- **Task directions**: Show every line of the data that contains the string "を選べる".

Dataset entries:
########

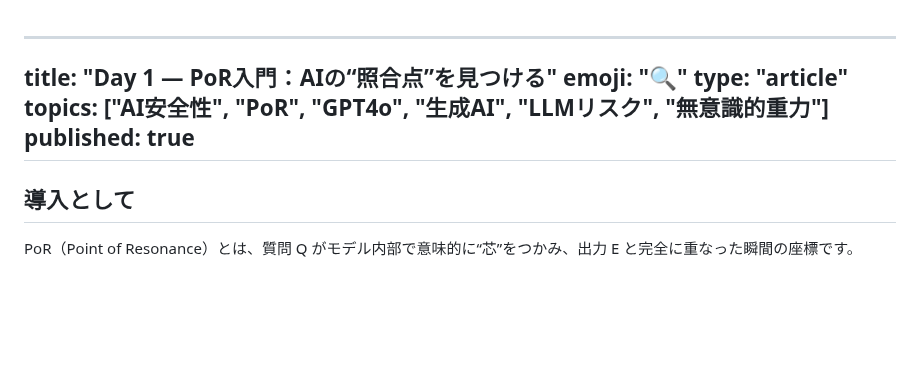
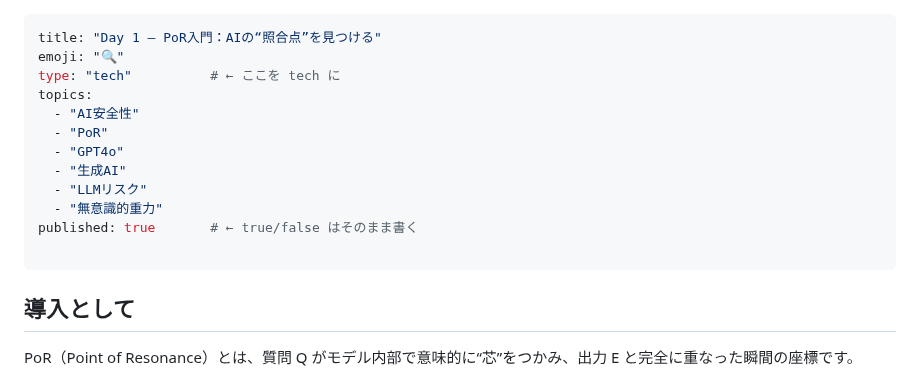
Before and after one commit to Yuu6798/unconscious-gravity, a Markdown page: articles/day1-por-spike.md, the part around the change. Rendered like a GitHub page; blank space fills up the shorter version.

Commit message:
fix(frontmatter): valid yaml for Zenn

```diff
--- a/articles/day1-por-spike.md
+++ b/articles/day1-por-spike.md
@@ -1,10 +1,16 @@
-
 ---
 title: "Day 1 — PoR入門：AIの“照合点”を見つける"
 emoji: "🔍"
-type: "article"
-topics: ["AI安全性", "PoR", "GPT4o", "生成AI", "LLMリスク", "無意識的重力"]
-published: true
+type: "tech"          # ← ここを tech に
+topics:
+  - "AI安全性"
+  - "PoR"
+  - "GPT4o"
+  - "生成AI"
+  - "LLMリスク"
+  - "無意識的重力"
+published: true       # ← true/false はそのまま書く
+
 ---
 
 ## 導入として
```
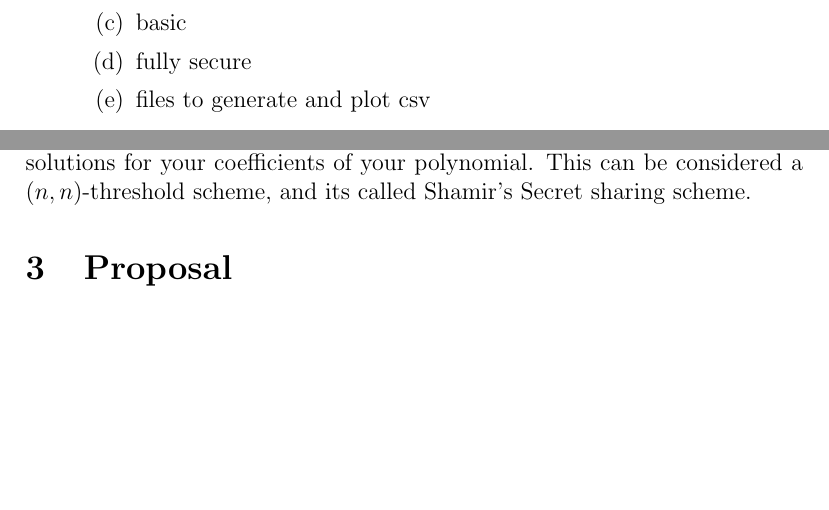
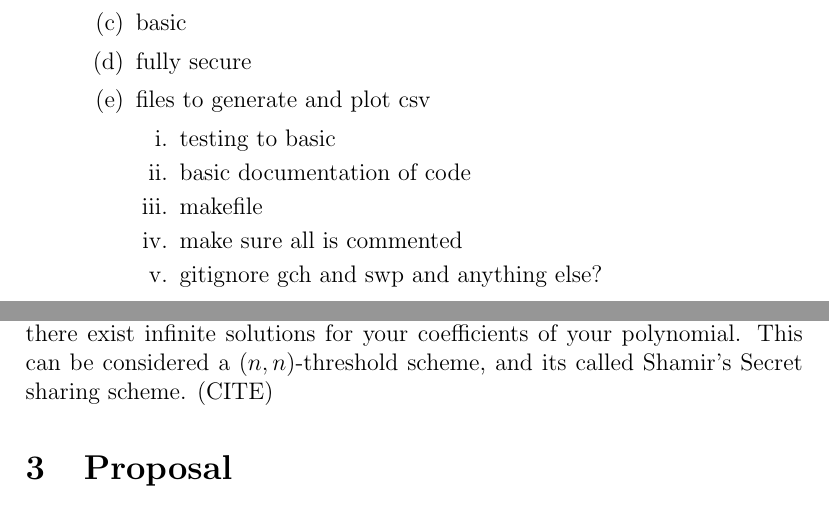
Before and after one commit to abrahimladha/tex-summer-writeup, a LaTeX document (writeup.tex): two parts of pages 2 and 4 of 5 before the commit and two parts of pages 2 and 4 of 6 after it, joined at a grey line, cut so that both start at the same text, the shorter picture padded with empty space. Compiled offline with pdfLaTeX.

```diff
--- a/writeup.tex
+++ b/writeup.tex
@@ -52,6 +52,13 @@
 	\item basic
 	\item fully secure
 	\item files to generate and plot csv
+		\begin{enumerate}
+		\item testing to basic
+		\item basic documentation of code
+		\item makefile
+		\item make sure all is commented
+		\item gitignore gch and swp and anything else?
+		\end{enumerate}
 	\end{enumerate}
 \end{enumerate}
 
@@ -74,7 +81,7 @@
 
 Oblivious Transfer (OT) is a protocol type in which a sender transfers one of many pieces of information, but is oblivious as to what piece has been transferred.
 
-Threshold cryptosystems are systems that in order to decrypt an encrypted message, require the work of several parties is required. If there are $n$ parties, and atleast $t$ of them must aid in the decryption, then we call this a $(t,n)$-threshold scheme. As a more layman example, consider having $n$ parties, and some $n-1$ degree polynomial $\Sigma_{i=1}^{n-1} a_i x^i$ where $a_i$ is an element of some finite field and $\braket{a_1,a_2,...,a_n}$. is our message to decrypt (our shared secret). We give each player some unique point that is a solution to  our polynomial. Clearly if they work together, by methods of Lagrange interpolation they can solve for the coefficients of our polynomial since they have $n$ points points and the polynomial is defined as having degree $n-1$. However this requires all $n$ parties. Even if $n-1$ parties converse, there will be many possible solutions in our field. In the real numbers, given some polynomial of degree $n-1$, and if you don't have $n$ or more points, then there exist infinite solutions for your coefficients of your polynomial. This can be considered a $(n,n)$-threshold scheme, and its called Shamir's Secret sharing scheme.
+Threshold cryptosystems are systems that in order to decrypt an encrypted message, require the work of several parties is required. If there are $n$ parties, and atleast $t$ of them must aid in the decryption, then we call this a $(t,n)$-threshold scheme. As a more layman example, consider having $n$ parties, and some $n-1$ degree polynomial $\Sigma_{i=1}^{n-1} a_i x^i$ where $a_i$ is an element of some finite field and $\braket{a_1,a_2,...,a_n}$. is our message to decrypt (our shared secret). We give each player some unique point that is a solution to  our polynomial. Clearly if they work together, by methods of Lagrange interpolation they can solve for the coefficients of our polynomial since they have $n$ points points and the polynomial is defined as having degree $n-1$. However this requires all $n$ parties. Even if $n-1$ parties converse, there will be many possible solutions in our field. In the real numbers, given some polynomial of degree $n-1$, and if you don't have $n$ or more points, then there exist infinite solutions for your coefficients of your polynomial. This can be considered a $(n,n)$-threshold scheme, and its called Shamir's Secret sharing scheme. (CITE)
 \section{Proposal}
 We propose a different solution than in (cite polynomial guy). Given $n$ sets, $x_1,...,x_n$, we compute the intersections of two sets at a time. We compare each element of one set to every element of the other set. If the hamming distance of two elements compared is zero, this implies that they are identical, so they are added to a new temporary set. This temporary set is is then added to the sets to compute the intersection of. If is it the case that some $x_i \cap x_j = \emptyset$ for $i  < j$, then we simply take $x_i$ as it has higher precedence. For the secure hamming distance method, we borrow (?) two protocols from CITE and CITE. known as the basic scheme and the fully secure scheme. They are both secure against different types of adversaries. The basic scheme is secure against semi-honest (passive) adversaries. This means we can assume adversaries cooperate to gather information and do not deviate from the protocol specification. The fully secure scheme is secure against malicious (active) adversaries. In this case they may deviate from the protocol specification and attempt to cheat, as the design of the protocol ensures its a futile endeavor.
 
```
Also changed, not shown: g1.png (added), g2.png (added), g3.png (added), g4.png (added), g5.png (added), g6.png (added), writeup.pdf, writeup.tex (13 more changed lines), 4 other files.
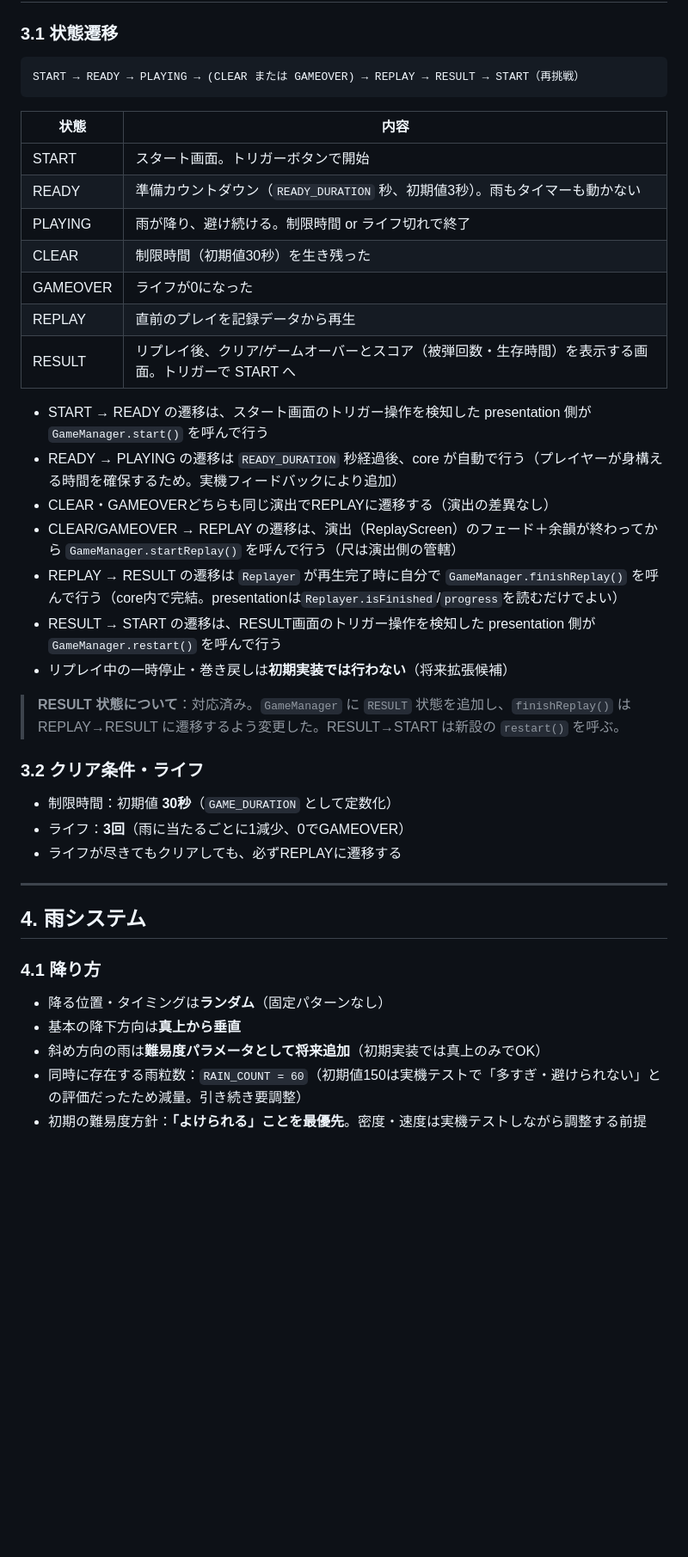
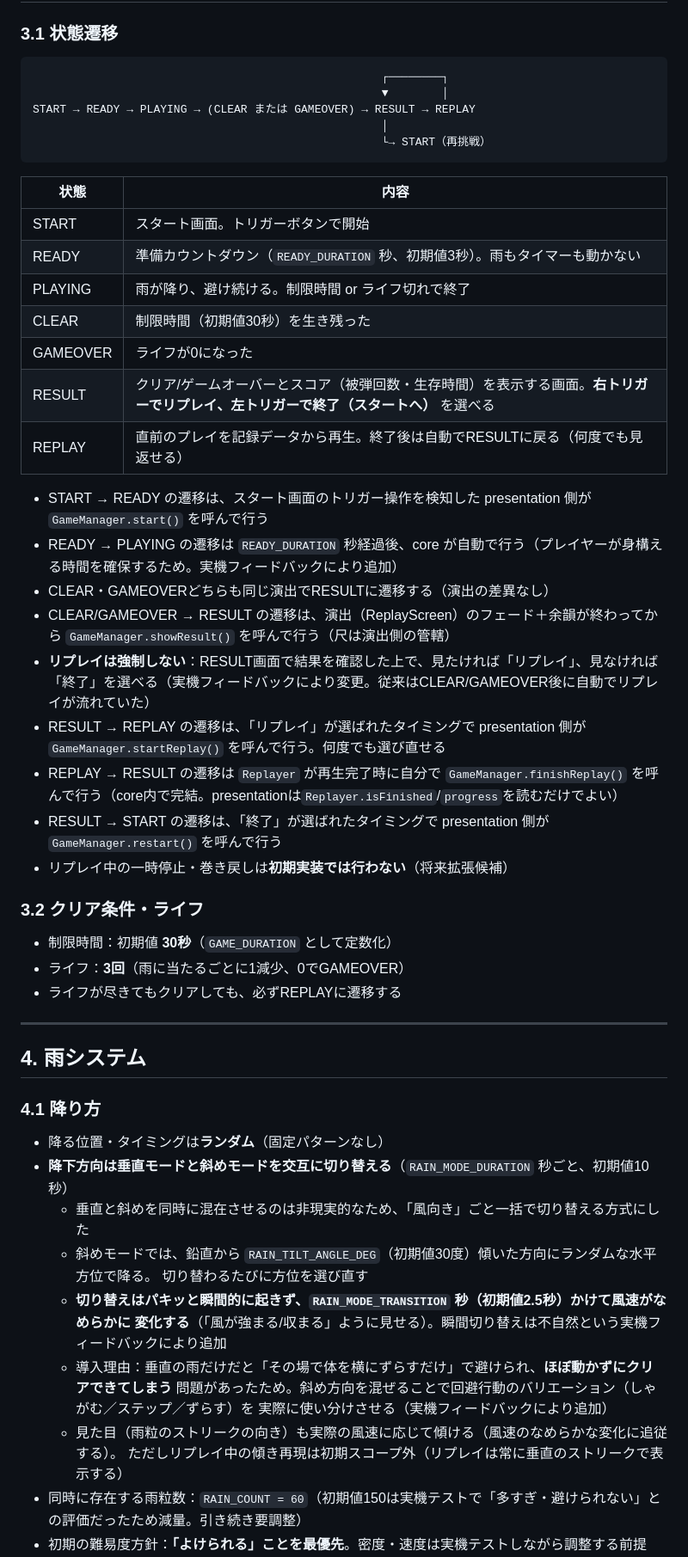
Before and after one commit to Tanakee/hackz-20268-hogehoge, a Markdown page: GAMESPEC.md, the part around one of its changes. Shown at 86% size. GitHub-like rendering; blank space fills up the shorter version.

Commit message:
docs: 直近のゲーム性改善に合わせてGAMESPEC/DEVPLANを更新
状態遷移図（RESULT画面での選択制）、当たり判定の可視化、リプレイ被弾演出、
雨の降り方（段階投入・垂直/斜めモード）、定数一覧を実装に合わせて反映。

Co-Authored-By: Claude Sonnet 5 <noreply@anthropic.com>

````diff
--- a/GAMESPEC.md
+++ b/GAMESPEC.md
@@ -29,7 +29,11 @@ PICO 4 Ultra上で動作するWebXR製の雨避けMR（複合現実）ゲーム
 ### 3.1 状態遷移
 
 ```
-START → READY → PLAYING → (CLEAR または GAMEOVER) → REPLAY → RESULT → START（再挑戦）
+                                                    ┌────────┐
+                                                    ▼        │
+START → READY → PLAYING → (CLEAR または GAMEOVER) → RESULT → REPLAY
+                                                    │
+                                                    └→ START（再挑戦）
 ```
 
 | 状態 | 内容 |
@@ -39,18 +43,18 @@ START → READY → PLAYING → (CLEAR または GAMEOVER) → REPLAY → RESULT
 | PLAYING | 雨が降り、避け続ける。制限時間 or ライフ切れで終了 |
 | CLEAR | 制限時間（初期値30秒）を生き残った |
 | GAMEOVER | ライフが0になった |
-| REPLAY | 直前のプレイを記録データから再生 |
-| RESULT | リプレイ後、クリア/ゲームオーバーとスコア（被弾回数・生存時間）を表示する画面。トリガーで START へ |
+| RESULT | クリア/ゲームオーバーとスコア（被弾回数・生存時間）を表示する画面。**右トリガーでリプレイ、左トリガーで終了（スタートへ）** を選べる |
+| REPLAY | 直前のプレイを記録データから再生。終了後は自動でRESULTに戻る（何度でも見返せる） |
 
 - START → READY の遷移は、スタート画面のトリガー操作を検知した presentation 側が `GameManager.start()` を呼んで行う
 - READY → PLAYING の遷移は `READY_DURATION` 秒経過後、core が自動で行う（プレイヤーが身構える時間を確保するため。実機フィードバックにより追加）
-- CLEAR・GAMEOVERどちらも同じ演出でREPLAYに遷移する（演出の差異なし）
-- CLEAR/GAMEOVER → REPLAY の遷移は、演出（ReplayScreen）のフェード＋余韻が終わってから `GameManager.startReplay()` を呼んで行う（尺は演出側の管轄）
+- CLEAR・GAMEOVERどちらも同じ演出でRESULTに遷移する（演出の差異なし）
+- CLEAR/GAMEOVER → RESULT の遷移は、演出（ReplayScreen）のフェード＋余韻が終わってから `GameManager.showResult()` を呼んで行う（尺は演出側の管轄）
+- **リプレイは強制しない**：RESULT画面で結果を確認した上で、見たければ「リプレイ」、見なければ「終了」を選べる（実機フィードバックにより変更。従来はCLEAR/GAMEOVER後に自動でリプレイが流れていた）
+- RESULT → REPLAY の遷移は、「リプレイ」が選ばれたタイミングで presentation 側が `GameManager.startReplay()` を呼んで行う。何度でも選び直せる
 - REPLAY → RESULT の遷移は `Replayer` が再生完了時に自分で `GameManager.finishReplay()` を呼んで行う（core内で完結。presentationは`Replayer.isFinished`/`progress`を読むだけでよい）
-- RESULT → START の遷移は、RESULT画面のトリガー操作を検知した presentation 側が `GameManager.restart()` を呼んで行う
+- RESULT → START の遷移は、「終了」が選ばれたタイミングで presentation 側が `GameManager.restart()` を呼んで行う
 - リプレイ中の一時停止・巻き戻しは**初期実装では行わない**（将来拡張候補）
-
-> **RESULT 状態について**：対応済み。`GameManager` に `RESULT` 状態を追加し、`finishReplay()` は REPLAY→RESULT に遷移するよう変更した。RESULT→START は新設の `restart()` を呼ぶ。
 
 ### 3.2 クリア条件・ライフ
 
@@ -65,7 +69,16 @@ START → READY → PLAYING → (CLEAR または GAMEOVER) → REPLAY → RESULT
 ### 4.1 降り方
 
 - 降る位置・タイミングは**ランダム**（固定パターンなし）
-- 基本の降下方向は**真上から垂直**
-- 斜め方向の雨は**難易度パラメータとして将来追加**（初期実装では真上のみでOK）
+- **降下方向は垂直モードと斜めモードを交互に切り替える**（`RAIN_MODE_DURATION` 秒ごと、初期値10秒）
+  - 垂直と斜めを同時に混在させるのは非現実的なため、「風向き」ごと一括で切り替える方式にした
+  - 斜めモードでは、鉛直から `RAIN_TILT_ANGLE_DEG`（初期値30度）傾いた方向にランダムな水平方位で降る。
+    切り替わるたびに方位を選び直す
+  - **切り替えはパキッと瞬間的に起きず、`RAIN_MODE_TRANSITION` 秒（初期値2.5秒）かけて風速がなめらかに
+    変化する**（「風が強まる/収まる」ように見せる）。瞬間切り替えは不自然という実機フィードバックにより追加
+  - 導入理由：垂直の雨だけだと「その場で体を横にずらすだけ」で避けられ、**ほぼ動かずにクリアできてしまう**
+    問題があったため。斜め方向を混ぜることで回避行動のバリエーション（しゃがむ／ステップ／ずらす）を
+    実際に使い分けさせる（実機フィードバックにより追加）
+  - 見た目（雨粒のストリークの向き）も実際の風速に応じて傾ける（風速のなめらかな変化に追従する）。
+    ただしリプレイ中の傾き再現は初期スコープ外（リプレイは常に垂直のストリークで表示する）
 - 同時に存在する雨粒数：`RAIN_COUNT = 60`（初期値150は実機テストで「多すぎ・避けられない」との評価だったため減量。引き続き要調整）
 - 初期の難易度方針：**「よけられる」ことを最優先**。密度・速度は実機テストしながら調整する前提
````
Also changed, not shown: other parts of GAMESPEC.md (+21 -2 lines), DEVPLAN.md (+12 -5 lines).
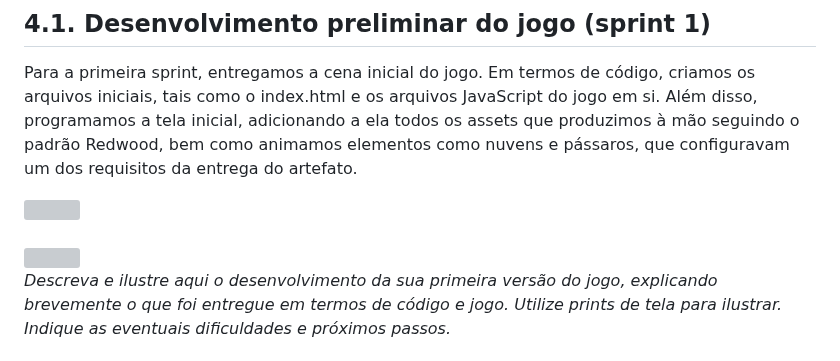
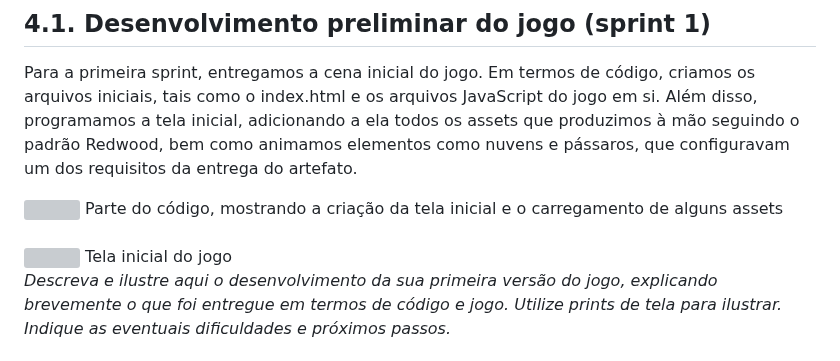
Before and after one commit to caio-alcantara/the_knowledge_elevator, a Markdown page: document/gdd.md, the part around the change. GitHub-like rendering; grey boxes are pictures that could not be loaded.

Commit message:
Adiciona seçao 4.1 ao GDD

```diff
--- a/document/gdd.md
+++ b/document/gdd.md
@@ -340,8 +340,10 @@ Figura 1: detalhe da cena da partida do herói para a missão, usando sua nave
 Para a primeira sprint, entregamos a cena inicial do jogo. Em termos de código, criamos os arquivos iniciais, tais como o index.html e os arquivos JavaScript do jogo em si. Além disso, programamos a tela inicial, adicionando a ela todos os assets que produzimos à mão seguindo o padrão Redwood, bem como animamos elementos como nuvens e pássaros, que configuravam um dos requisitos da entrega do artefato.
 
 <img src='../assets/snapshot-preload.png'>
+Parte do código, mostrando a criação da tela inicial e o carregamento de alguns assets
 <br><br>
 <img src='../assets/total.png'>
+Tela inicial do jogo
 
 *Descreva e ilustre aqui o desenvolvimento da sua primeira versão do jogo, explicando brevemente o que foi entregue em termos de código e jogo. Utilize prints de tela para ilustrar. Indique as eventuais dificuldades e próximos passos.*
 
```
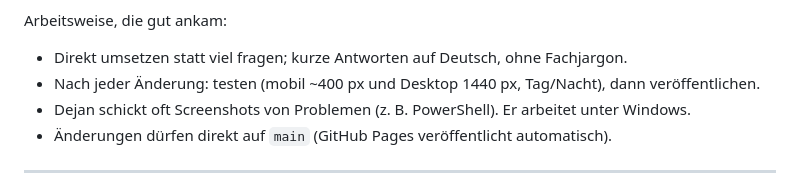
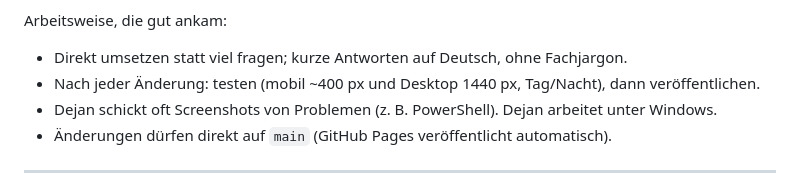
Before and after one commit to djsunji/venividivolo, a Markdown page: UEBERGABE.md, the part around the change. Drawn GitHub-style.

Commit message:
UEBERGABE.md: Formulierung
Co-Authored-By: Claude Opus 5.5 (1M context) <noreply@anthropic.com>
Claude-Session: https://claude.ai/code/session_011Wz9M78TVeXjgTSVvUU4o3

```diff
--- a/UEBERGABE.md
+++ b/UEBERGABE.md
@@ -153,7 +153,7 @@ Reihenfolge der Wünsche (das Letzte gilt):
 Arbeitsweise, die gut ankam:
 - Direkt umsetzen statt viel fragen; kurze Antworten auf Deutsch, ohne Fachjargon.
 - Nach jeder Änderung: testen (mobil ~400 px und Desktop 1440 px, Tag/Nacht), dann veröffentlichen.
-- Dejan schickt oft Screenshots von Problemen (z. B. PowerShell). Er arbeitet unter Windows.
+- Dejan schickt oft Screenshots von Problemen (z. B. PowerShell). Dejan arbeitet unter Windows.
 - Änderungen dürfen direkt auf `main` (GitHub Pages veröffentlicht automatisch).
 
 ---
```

########

- **Response for this exercise**:
+| RESULT | クリア/ゲームオーバーとスコア（被弾回数・生存時間）を表示する画面。**右トリガーでリプレイ、左トリガーで終了（スタートへ）** を選べる |
+- **リプレイは強制しない**：RESULT画面で結果を確認した上で、見たければ「リプレイ」、見なければ「終了」を選べる（実機フィードバックにより変更。従来はCLEAR/GAMEOVER後に自動でリプレイが流れていた）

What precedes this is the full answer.